Just to be who they are in this oppressive world, our heroes have to become rebels. Homosexuals are given the option to be reprogrammed and join the military or die. One of the main characters, Turk, is an ex-soldier who turns militant rebel. Alex is a young man about to enter college who’d successfully hidden his homosexuality until being caught in a honeytrap set up by the oppressive government. It’s Turk’s job to save him.
On top of being sexy and exciting, I hope this story also gets people thinking. To that end, one of the ideas posed does have to do with our devices. When you think about it, with GPS on in our phones, our banking information, our email, our texts, our contacts…our devices can paint a frighteningly accurate picture of us. Never before have we had such an invasive set of information collected in a one-stop shop sort of place. Yet, it’s just so convenient to have and use.
Do you ever think about the data that is being compiled? Do you worry about that? Do you think only people doing things that are bad should be worried? Leave a comment and let me know what you think.
For these and other slightly frightening thoughts, you can find me in spooky omnipresence:
November 11, 2015
Drumroll please and here it is, my big debut, both as a Dreamspinner Press author and as a writer of m/m romance. It’s pretty nerve-wracking for any author on release day, but with those additional factors, I’m a bit of a wreck right now. My new sci-fi book, Raider Captured, is finally available after what has seemed like months and months of writing, submitting, waiting, and editing. Hold on a minute, that’s exactly how long it has taken. Hopefully all that hard work both on my part and all the talented folks at Dreamspinner will result in an entertaining read for you.

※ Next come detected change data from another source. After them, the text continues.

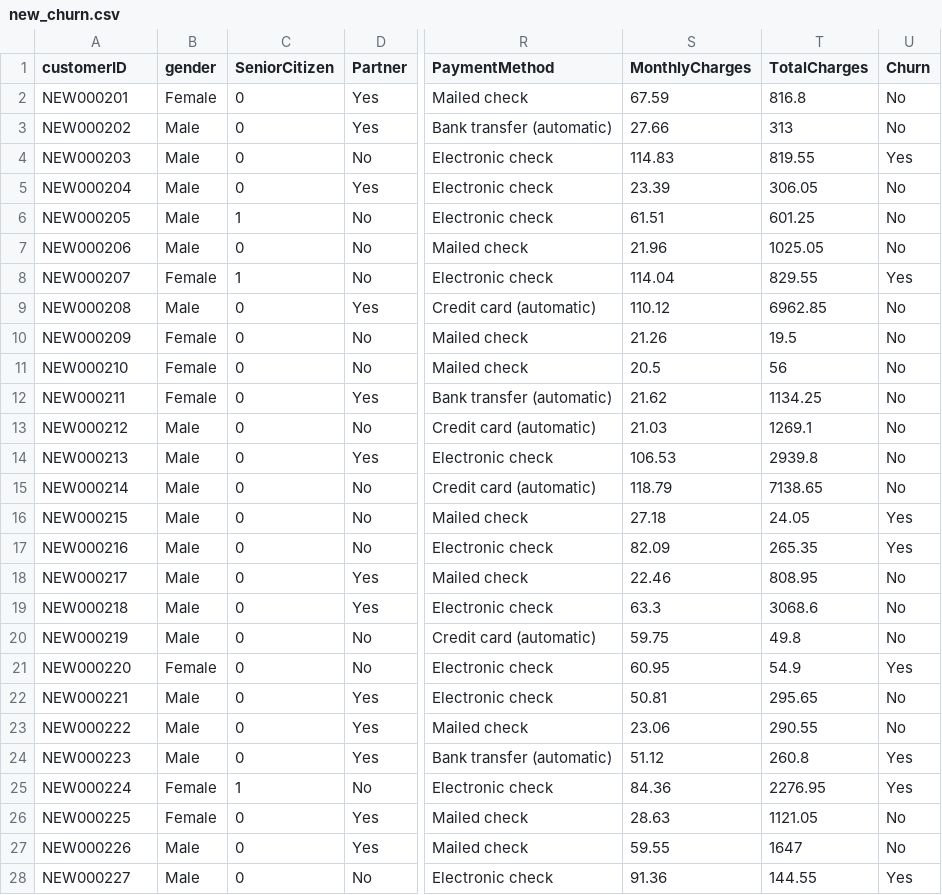
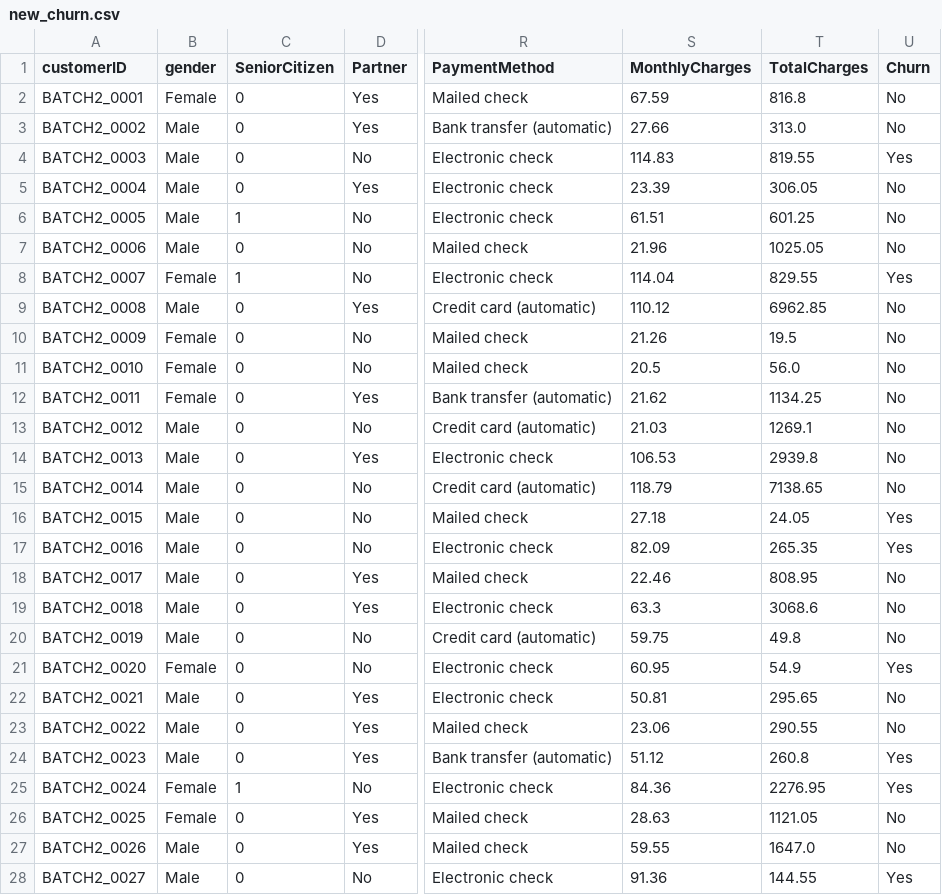
Before and after one commit to abhivardhan909-coder/Placement_Prediction, a CSV file: data/raw/new_churn.csv, drawn as a sheet; only a part is shown, gaps mark what is left out; the diff covers the shown part only; the diff names each change by its address in the sheet, - before the commit and + after, or states it on an @@ line.

Commit message:
Fix duplicate customer IDs in new data batch

```diff
--- a/data/raw/new_churn.csv
+++ b/data/raw/new_churn.csv
-A2 (customerID): NEW000201
+A2 (customerID): BATCH2_0001
-A3 (customerID): NEW000202
+A3 (customerID): BATCH2_0002
-T3 (TotalCharges): 313
+T3 (TotalCharges): 313.0
-A4 (customerID): NEW000203
+A4 (customerID): BATCH2_0003
-A5 (customerID): NEW000204
+A5 (customerID): BATCH2_0004
-A6 (customerID): NEW000205
+A6 (customerID): BATCH2_0005
-A7 (customerID): NEW000206
+A7 (customerID): BATCH2_0006
-A8 (customerID): NEW000207
+A8 (customerID): BATCH2_0007
-A9 (customerID): NEW000208
+A9 (customerID): BATCH2_0008
-A10 (customerID): NEW000209
+A10 (customerID): BATCH2_0009
-A11 (customerID): NEW000210
+A11 (customerID): BATCH2_0010
-T11 (TotalCharges): 56
+T11 (TotalCharges): 56.0
-A12 (customerID): NEW000211
+A12 (customerID): BATCH2_0011
-A13 (customerID): NEW000212
+A13 (customerID): BATCH2_0012
-A14 (customerID): NEW000213
+A14 (customerID): BATCH2_0013
-A15 (customerID): NEW000214
+A15 (customerID): BATCH2_0014
-A16 (customerID): NEW000215
+A16 (customerID): BATCH2_0015
-A17 (customerID): NEW000216
+A17 (customerID): BATCH2_0016
-A18 (customerID): NEW000217
+A18 (customerID): BATCH2_0017
-A19 (customerID): NEW000218
+A19 (customerID): BATCH2_0018
-A20 (customerID): NEW000219
+A20 (customerID): BATCH2_0019
-A21 (customerID): NEW000220
+A21 (customerID): BATCH2_0020
-A22 (customerID): NEW000221
+A22 (customerID): BATCH2_0021
-A23 (customerID): NEW000222
+A23 (customerID): BATCH2_0022
-A24 (customerID): NEW000223
+A24 (customerID): BATCH2_0023
-A25 (customerID): NEW000224
+A25 (customerID): BATCH2_0024
-A26 (customerID): NEW000225
+A26 (customerID): BATCH2_0025
-A27 (customerID): NEW000226
+A27 (customerID): BATCH2_0026
-T27 (TotalCharges): 1647
+T27 (TotalCharges): 1647.0
-A28 (customerID): NEW000227
+A28 (customerID): BATCH2_0027
```
Also changed, not shown: 77 edited cells elsewhere in this file.
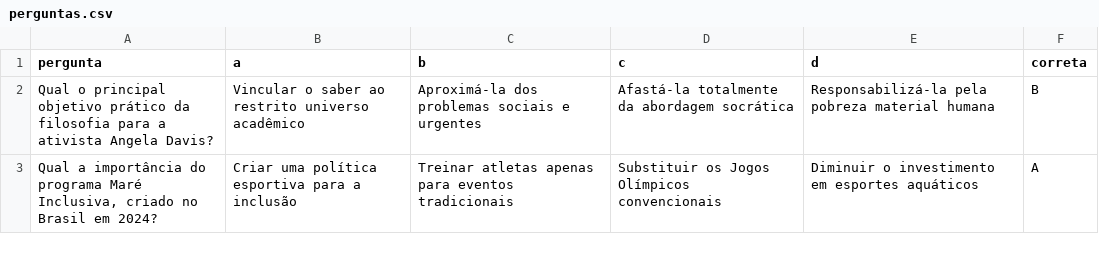
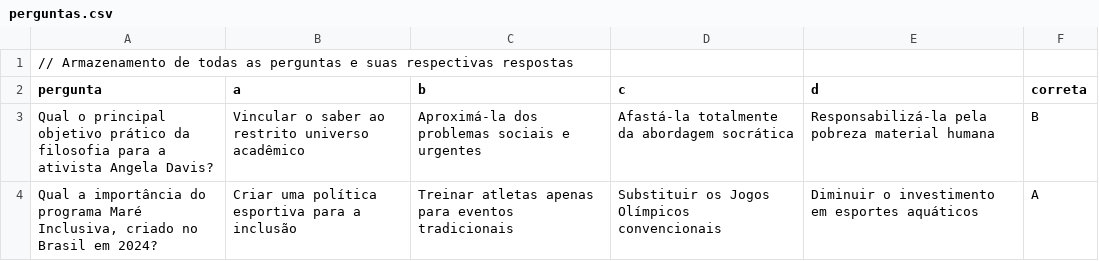
Before and after one commit to ProjetoConectandoUFC/prova-ou-reprova, a CSV file: perguntas.csv, drawn as a sheet; only a part is shown.

```diff
--- a/perguntas.csv
+++ b/perguntas.csv
@@ -1 +1,2 @@
+// Armazenamento de todas as perguntas e suas respectivas respostas
 pergunta;a;b;c;d;correta
```
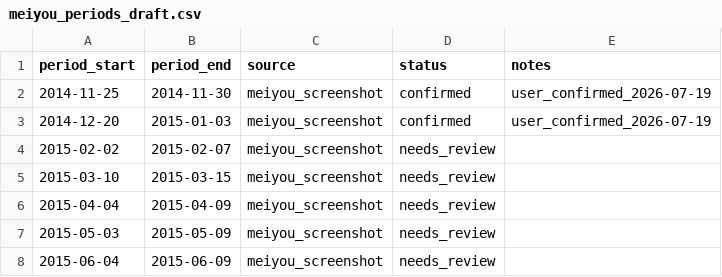
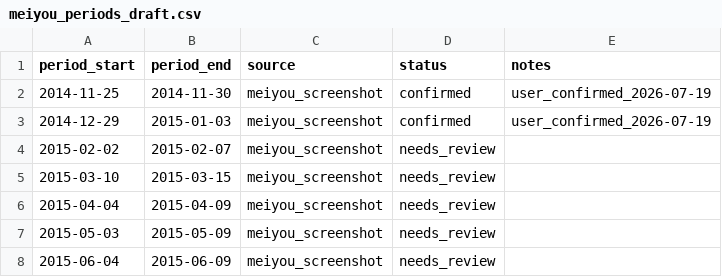
Before and after one commit to rsrren-web/period, a CSV file: outputs/meiyou_periods_draft.csv, drawn as a sheet; only a part is shown.

```diff
--- a/outputs/meiyou_periods_draft.csv
+++ b/outputs/meiyou_periods_draft.csv
@@ -2,3 +2,3 @@ period_start,period_end,source,status,notes
 2014-11-25,2014-11-30,meiyou_screenshot,confirmed,user_confirmed_2026-07-19
-2014-12-20,2015-01-03,meiyou_screenshot,confirmed,user_confirmed_2026-07-19
+2014-12-29,2015-01-03,meiyou_screenshot,confirmed,user_confirmed_2026-07-19
 2015-02-02,2015-02-07,meiyou_screenshot,needs_review,
```
Also changed, not shown: 1 other file.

Raider Captured, as the title implies, is, in addition to being a romance and outer space adventure tale, my exploration of the strictures and pressures of imprisonment on both sides of the cage. My initial inspiration for the story was putting two characters in opposition to each other in the most fundamental way; prisoner and jailor. How could I weave romance into such a power imbalance? Both characters would have to overcome many obstacles to eventually place trust in each other and finally discover love. Equally important was having each character empathize with the other’s position. Sagiv, the captured warrior, knows that Daran, his young captor, is facing tremendous pressure to return him for a ransom. Sagiv is certain none of his people would offer up anything for his return as he’s disgraced in defeat. Daran realizes he should feel nothing but disdain for Sagiv, a man who attacked his ship, but he can’t suppress his innate curiosity about the mysterious fighter. There is a connection between them, forged first in the manacles around Sagiv’s wrists, and only strengthened when Daran decides to remove the restraints and free his fearsome prisoner.
There’s always an element of risk when falling in love. Oftentimes we have to give up things we thought were important in order to create that emotional bond with another person. We might have to move, face a friend or family’s disapproval, or open ourselves up to the possibility of rejection. Everyone has to make a leap into the unknown for the chance at romance.
I’m curious about what you had to risk in order to find love. Please leave a comment below for the chance to win a copy of Raider Captured or something useful if you’re ever captured by an alien.
Check out Raider Captured here!